Before-and-after change records
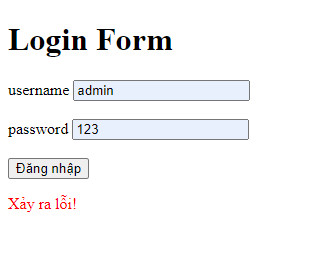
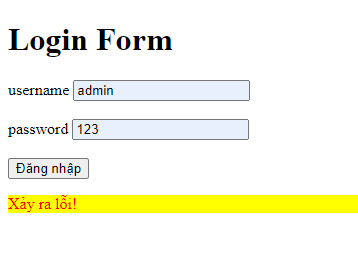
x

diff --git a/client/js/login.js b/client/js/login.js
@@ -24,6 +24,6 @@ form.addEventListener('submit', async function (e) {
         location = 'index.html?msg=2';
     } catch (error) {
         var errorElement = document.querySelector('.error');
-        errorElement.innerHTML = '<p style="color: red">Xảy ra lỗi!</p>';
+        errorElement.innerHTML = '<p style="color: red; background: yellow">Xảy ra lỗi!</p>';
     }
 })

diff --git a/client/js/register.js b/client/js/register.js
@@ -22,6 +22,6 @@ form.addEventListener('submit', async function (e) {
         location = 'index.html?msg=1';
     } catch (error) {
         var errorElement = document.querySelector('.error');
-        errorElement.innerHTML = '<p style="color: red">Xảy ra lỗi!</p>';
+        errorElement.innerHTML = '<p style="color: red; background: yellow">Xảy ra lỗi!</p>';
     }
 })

--

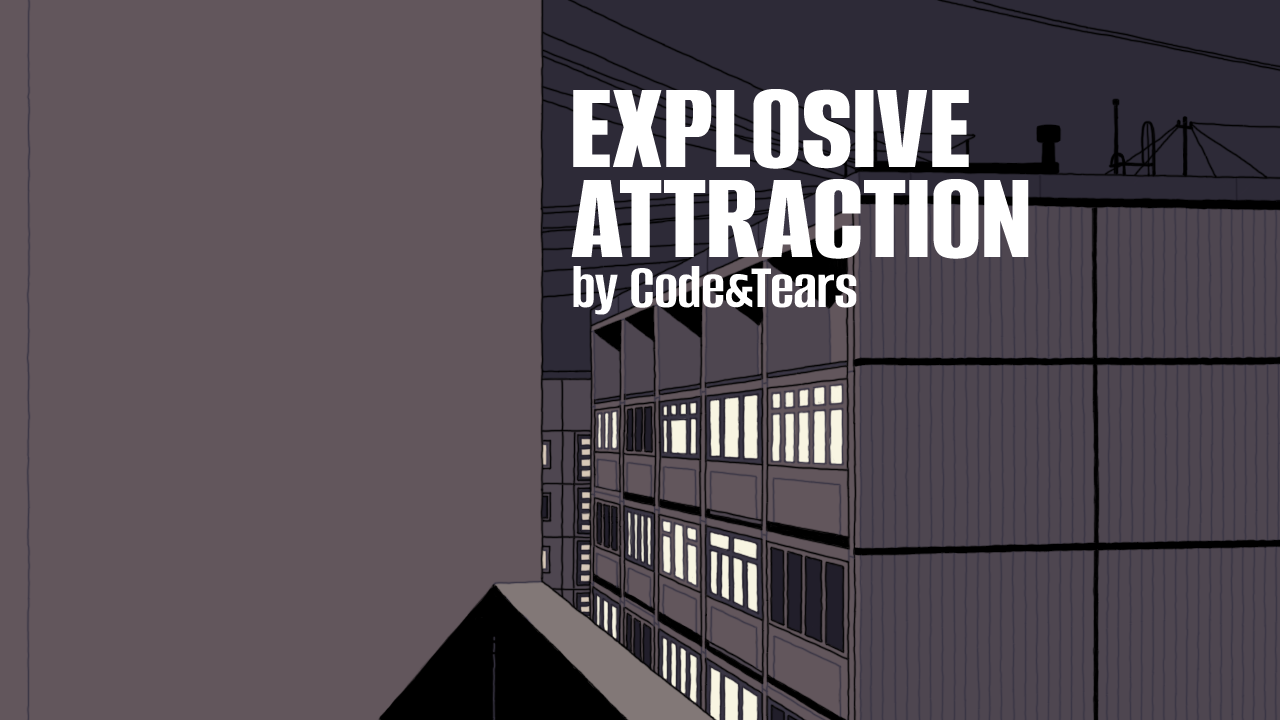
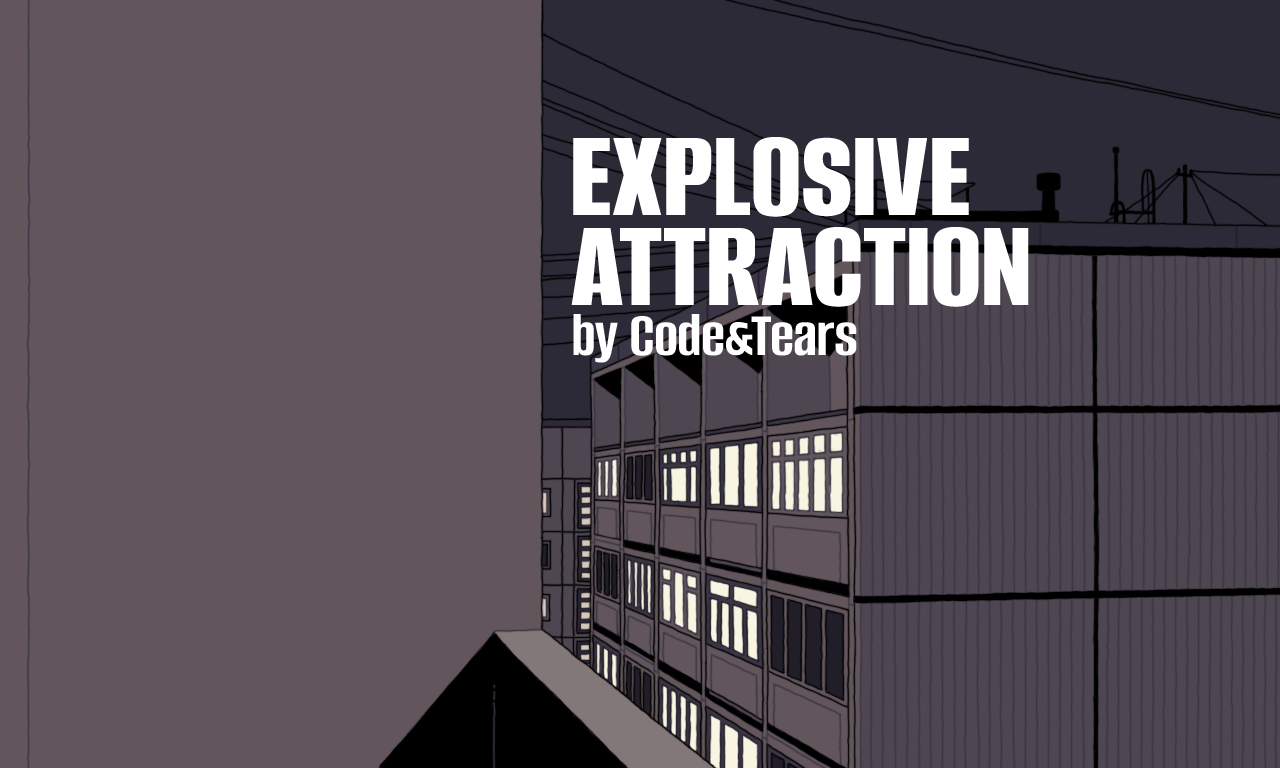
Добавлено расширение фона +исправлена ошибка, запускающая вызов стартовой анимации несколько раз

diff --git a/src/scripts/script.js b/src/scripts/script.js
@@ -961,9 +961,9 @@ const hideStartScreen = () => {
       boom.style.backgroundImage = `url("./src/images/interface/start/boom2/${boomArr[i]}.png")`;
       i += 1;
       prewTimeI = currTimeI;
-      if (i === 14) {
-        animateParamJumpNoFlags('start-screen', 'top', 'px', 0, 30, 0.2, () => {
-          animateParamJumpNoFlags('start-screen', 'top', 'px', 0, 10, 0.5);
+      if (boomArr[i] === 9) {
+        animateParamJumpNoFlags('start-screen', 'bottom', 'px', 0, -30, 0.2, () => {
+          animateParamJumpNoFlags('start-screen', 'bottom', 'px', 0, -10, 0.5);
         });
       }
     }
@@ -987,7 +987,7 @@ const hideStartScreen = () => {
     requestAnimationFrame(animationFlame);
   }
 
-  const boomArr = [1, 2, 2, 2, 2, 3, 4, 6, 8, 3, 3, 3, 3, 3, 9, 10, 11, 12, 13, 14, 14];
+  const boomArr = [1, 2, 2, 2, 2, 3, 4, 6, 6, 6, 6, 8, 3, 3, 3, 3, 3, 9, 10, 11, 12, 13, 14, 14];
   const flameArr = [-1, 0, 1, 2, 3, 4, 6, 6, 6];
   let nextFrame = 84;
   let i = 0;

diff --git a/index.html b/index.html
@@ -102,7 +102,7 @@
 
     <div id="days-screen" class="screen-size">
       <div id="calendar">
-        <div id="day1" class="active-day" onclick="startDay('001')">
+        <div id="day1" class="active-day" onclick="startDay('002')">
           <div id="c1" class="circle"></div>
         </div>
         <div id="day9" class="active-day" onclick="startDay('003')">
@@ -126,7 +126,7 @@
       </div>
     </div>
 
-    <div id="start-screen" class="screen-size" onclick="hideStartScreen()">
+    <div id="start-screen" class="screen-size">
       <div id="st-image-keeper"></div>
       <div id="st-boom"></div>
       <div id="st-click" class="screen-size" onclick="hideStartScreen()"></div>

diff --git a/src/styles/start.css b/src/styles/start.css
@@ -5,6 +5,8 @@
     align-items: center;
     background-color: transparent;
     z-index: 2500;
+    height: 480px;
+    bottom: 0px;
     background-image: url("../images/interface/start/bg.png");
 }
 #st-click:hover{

--

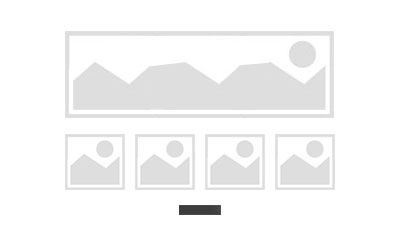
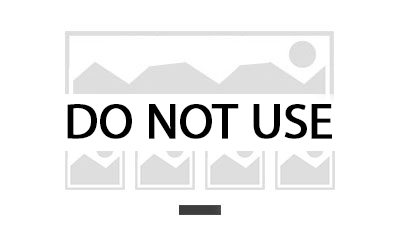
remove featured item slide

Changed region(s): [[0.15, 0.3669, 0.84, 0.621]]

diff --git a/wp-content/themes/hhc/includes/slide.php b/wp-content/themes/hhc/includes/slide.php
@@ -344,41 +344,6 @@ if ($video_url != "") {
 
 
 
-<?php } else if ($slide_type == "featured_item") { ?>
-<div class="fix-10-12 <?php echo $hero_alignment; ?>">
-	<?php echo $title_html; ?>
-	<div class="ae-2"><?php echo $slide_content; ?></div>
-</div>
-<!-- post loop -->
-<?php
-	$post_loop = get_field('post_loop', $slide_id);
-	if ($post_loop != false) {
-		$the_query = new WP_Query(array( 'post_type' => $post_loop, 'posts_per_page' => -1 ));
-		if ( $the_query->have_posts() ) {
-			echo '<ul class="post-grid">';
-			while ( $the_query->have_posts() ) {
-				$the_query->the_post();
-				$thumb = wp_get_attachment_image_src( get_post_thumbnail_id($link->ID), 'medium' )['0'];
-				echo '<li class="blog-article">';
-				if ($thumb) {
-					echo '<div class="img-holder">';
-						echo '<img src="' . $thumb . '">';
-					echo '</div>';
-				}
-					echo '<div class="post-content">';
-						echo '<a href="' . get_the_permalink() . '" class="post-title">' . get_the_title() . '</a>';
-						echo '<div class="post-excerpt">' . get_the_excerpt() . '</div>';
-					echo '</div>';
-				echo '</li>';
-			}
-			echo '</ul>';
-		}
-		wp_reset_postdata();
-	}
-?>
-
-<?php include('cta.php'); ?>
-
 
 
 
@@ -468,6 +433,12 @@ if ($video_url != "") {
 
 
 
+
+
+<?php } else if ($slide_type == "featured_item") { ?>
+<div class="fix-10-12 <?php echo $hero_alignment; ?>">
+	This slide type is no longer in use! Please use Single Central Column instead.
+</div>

WHAT THIS TASK INVOLVES:
Go through the records and show every line with the string "location" in it.

EXERCISE RESPONSE:
         location = 'index.html?msg=2';
         location = 'index.html?msg=1';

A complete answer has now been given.